Exercise prompt: In the entries below, print exactly the lines from the first through the one with "- Change background", both included, and none of the pictures.

Code change snippets:
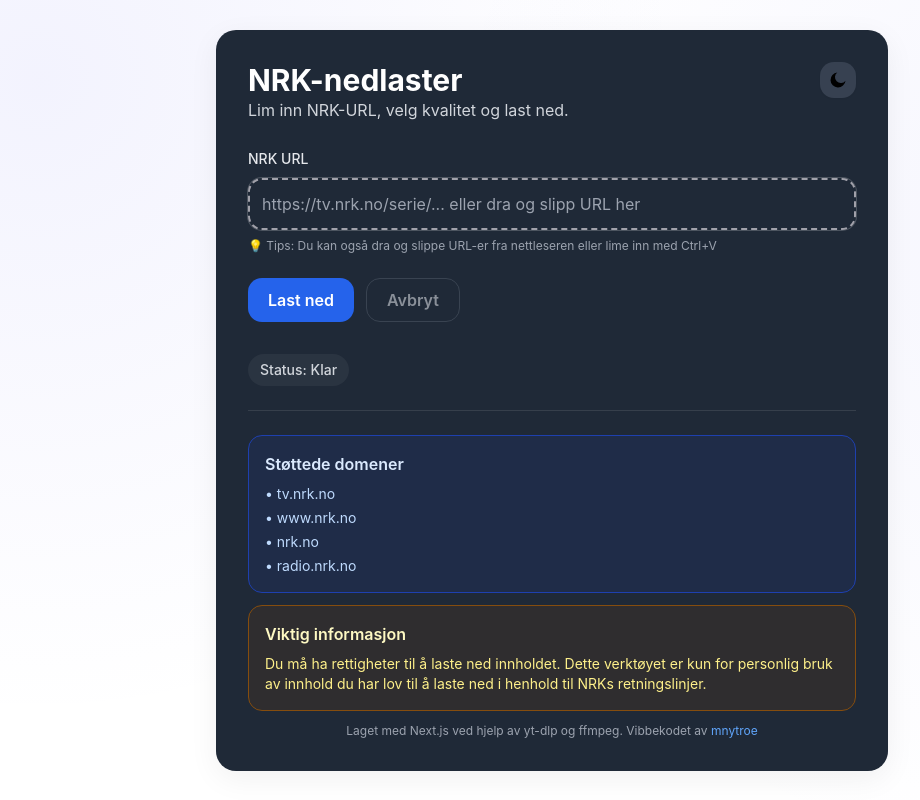
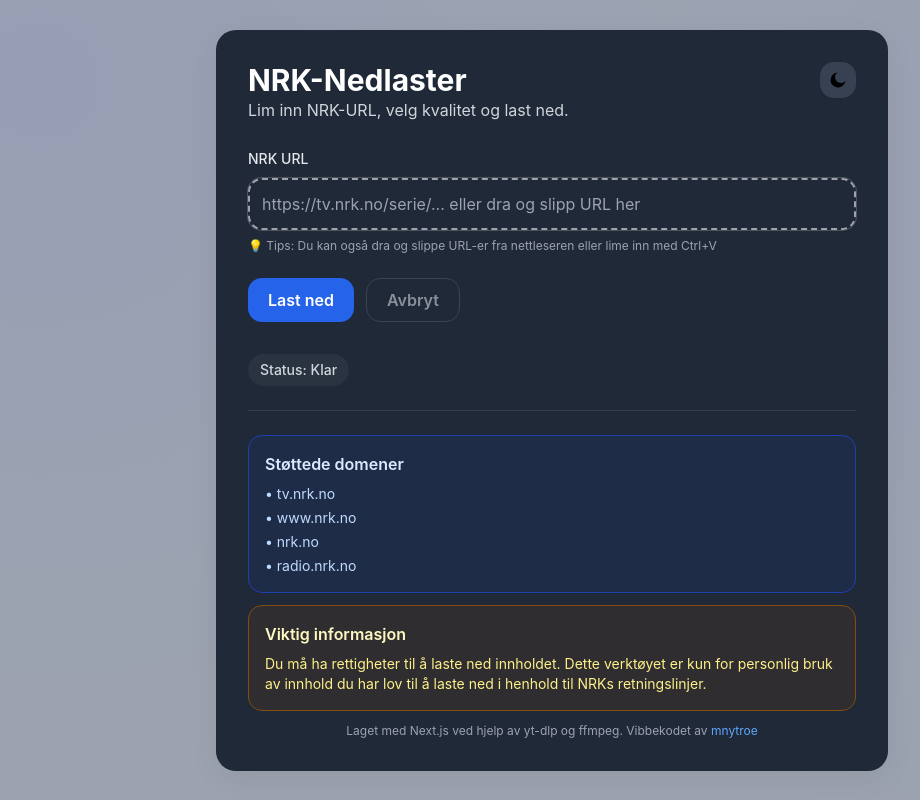
Before and after one commit to mnytroe/NRK-Downloader, a Next.js app: page / in a window 1280 px wide. Shown: the whole page, without its empty margins (88-1008 px from the left). Built offline with nearby package versions, Linux system fonts and the light colour scheme.

Commit message:
feat: Update branding and improve background styling
- Change title from 'NRK Nedlaster' to 'NRK-Nedlaster' with hyphen
- Update both page title and browser tab title for consistency
- Change background from light gradient to solid dark gray (gray-400)
- Improve visual contrast and modern appearance

```diff
--- a/app/globals.css
+++ b/app/globals.css
@@ -6,7 +6,7 @@
   :root { --ring: theme(colors.brand.500); }
   html, body { height: 100%; }
   body {
-    @apply text-slate-900 dark:text-slate-100 bg-gradient-to-br from-gray-50 to-gray-100 dark:from-gray-900 dark:to-gray-800;
+    @apply text-slate-900 dark:text-slate-100 bg-gray-400 dark:from-gray-900 dark:to-gray-800;
     font-family: -apple-system, BlinkMacSystemFont, 'Segoe UI','Roboto','Oxygen','Ubuntu','Cantarell','Fira Sans','Droid Sans','Helvetica Neue',sans-serif;
     background-image: theme(backgroundImage.radial-soft);
     background-attachment: fixed;
--- a/app/layout.tsx
+++ b/app/layout.tsx
@@ -2,7 +2,7 @@
 import './globals.css';
 
 export const metadata: Metadata = {
-  title: 'NRK Nedlaster',
+  title: 'NRK-Nedlaster',
   description: 'Last ned videoer fra NRK med yt-dlp og ffmpeg',
 };
 
--- a/app/page.tsx
+++ b/app/page.tsx
@@ -252,7 +252,7 @@
       <section className="panel panel-hover fade-in">
         <header className="flex items-start justify-between">
           <div>
-            <h1 className="title">NRK-nedlaster</h1>
+            <h1 className="title">NRK-Nedlaster</h1>
             <p className="muted">Lim inn NRK-URL, velg kvalitet og last ned.</p>
           </div>
 
```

Answer to the problem:
Before and after one commit to mnytroe/NRK-Downloader, a Next.js app: page / in a window 1280 px wide. Shown: the whole page, without its empty margins (88-1008 px from the left). Built offline with nearby package versions, Linux system fonts and the light colour scheme.

Commit message:
feat: Update branding and improve background styling
- Change title from 'NRK Nedlaster' to 'NRK-Nedlaster' with hyphen
- Update both page title and browser tab title for consistency
- Change background from light gradient to solid dark gray (gray-400)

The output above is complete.